Join Rachel Yoder on a series of adventures with this story collection written by bestselling author of Amish fiction Wanda E. Brunstetter. Four stories under one cover will provide you with unlimited entertainment and laughs along the way as you accompany Rachel to church (along with some unwelcome frogs!), encounter trouble with the name “O-R-L-I-E” (and a face full of freckles), and even sled into an icy-cold creek (brrr!).
About the Author
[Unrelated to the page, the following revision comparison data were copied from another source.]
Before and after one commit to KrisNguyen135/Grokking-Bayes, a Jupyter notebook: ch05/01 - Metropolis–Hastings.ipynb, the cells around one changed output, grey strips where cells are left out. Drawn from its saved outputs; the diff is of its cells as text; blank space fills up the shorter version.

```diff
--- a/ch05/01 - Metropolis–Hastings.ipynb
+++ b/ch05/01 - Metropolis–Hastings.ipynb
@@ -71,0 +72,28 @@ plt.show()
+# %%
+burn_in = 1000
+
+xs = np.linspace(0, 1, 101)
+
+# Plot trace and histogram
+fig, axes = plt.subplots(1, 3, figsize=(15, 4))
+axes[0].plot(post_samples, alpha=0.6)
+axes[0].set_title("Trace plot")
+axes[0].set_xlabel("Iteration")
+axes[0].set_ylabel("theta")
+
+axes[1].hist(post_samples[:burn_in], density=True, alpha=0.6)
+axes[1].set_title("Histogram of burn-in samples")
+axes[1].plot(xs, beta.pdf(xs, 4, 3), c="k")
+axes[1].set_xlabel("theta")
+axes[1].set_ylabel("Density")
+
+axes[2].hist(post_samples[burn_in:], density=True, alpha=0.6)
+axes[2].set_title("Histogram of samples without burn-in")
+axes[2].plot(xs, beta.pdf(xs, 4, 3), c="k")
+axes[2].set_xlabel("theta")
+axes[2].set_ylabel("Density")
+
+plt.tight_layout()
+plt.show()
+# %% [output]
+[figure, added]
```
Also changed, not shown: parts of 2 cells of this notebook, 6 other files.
New York Times bestselling and award-winning author, Wanda E. Brunstetter is one of the founders of the Amish fiction genre. She has written close to 90 books translated in four languages. With over 10 million copies sold, Wanda's stories consistently earn spots on the nations most prestigious bestseller lists and have received numerous awards. Wanda’s ancestors were part of the Anabaptist faith, and her novels are based on personal research intended to accurately portray the Amish way of life. Her books are well-read and trusted by many Amish, who credit her for giving readers a deeper understanding of the people and their customs. When Wanda visits her Amish friends, she finds herself drawn to their peaceful lifestyle, sincerity, and close family ties. Wanda enjoys photography, ventriloquism, gardening, bird-watching, beachcombing, and spending time with her family. She and her husband, Richard, have been blessed with two grown children, six grandchildren, and two great-grandchildren. To learn more about Wanda, visit her website at www.wandabrunstetter.com.
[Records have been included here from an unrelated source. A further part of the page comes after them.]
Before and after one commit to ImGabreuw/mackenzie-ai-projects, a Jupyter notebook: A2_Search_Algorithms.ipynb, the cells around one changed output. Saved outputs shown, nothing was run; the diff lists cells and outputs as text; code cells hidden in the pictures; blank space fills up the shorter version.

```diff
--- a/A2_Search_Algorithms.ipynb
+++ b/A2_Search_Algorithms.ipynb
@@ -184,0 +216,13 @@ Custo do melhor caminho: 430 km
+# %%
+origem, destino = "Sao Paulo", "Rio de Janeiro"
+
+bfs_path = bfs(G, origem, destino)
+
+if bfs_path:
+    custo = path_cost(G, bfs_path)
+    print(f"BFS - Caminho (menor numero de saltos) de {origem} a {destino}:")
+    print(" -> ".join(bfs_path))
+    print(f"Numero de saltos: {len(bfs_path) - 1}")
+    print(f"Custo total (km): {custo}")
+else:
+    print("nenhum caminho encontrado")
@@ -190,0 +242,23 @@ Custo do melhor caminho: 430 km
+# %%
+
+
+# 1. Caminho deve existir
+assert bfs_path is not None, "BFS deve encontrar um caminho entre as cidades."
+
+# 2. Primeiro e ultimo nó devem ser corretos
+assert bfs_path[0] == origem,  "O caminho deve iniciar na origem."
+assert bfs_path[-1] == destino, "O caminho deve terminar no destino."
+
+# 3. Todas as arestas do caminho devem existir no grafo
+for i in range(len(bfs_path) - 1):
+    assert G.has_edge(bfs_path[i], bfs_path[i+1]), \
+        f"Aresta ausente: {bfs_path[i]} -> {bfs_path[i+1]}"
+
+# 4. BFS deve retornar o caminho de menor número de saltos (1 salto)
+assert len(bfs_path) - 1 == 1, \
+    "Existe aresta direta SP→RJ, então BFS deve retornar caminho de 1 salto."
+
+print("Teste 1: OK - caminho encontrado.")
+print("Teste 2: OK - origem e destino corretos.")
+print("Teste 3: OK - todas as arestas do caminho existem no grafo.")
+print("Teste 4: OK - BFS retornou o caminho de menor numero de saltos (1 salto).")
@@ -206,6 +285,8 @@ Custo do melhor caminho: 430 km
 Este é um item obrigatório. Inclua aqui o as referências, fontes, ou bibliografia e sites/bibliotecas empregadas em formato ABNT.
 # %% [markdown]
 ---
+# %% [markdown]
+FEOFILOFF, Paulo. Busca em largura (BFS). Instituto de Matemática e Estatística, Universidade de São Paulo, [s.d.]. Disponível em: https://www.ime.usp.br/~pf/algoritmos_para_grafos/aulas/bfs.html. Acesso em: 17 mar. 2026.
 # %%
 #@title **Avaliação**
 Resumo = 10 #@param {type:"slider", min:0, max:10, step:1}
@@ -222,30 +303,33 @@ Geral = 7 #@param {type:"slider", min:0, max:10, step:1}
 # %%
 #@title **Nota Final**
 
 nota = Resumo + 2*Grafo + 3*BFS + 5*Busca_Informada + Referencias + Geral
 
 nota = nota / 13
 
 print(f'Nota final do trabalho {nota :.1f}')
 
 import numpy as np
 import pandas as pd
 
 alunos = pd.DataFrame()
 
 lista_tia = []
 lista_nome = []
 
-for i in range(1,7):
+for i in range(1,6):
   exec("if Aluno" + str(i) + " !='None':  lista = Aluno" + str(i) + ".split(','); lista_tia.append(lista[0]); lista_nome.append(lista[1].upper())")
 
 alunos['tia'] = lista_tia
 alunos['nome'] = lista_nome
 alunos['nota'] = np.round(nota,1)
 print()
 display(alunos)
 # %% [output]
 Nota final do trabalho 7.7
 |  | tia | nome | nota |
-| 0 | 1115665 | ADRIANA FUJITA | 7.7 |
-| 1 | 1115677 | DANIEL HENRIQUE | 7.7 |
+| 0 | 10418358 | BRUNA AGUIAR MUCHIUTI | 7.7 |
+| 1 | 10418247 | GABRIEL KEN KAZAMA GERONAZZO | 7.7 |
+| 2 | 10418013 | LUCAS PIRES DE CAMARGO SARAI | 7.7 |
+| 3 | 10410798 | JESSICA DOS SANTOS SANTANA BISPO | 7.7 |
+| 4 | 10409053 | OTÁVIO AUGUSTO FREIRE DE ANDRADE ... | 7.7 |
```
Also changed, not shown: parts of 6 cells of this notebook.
Read an Excerpt
Look Out, Lancaster Country
4-in-1 Story Collection
By Wanda E. Brunstetter
Barbour Publishing, Inc.Copyright © 2008 Wanda E. Brunstetter
All rights reserved.
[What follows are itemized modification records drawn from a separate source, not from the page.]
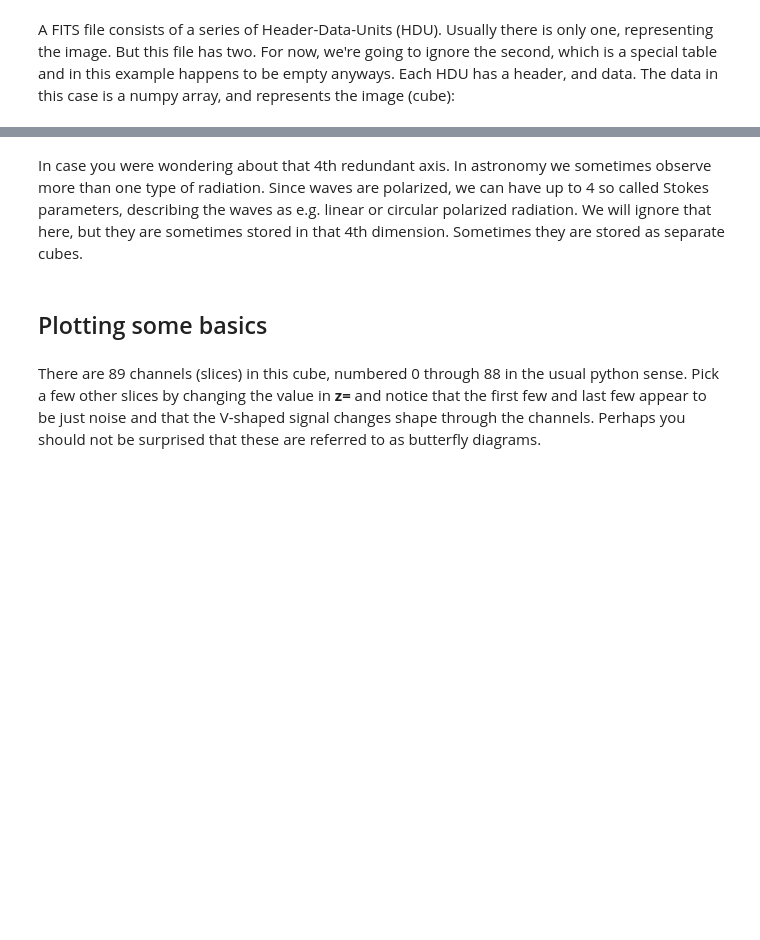
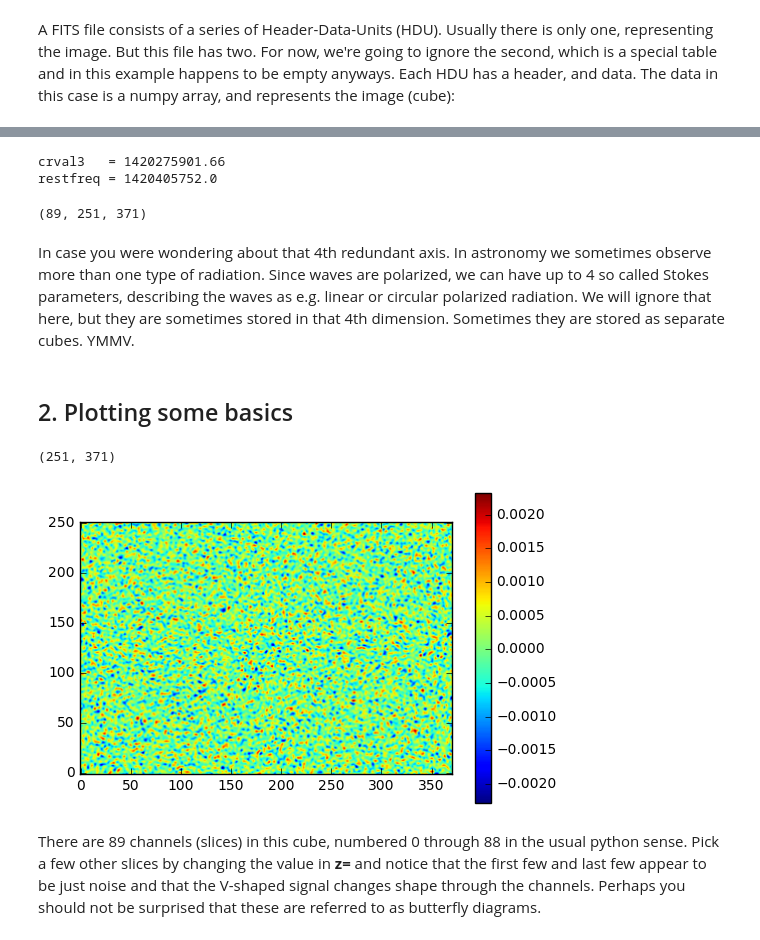
Before and after one commit to astroumd/GradMap, a Jupyter notebook: notebooks/Lectures2017/Lecture4/Lecture4-01.ipynb, the cells around one changed output, grey strips where cells are left out. Drawn from its saved outputs; the diff is of its cells as text; code cells hidden in the pictures; blank space fills up the shorter version.

Commit message:
everything in channel space

```diff
--- a/notebooks/Lectures2017/Lecture4/Lecture4-01.ipynb
+++ b/notebooks/Lectures2017/Lecture4/Lecture4-01.ipynb
@@ -28,7 +29,7 @@ from astropy.io import fits
 # %% [markdown]
 The [astropy](http://www.astropy.org/) package has an I/O package to simplify reading and writing a number of popular formats common in astronomy.
 # %%
-hdu = fits.open('../data/ngc6503.cube.fits')
+hdu = fits.open('data/ngc6503.cube.fits')
 print(len(hdu))
 print(hdu[0])
 print(hdu[1])
@@ -49,20 +75,33 @@ print(h.keys)
+# %%
+# for example we can thus get the value for one of those header variables:
+print('crval3   =',h['CRVAL3'])
+print('restfreq =',h['RESTFREQ'])
+# %% [output]
+crval3   = 1420275901.66
+restfreq = 1420405752.0
 # %%
 d = d.squeeze()
 print(d.shape)
 # nz=d.shape[0]
+# %% [output]
+(89, 251, 371)
 # %% [markdown]
-In case you were wondering about that 4th redundant axis. In astronomy we sometimes observe more than one type of radiation. Since waves are polarized, we can have up to 4 so called Stokes parameters, describing the waves as e.g. linear or circular polarized radiation.  We will ignore that here, but they are sometimes stored in that 4th dimension. Sometimes they are stored as separate cubes.
+In case you were wondering about that 4th redundant axis. In astronomy we sometimes observe more than one type of radiation. Since waves are polarized, we can have up to 4 so called Stokes parameters, describing the waves as e.g. linear or circular polarized radiation.  We will ignore that here, but they are sometimes stored in that 4th dimension. Sometimes they are stored as separate cubes. YMMV.
 # %% [markdown]
-## Plotting some basics
+## 2. Plotting some basics
 # %%
-z = 38
+z = 38      # pick a channel (z from the XYZ cube)
 z = 45         # the mystery blob
+z = 0
 im = d[z,:,:]  #   im = d[z]     also works
-#im = d[z, 50:110, 210:270]
+#im = d[z, 50:110, 210:270]      # how to select a sub region
 #im = d[z, 100:150, 140:180]
 plt.imshow(im,origin=['Lower'])
 plt.colorbar()
 print(im.shape)
+# %% [output]
+(251, 371)
+[figure, added]
 # %% [markdown]
 There are 89 channels (slices) in this cube, numbered 0 through 88 in the usual python sense. Pick a few other slices by changing the value in
 **z=** and notice that the first few and last few appear to be just noise and that the V-shaped signal changes shape through the channels. Perhaps you should not be surprised that these are referred to as butterfly diagrams.
```
Also changed, not shown: parts of 42 cells of this notebook.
The Unforgettable Picnic
Rachel Yoder shivered when the thunder clapped. She didn't like storms, and she especially didn't want one this evening. She was tempted to bite off the end of a fingernail like she often did when she felt nervous, but she caught herself in time. Nail biting could make you sick if your hands were dirty, and it was a bad habit she needed to break. Her mom often said so.
Rachel poked her head through the flap at the back of her family's dark gray Amish buggy and was glad to see that it wasn't raining. Maybe the storm would pass them and be on its way. Today was Friday, and this evening's picnic was her family's way to celebrate the last day of the school year. She didn't want anything to spoil their fun.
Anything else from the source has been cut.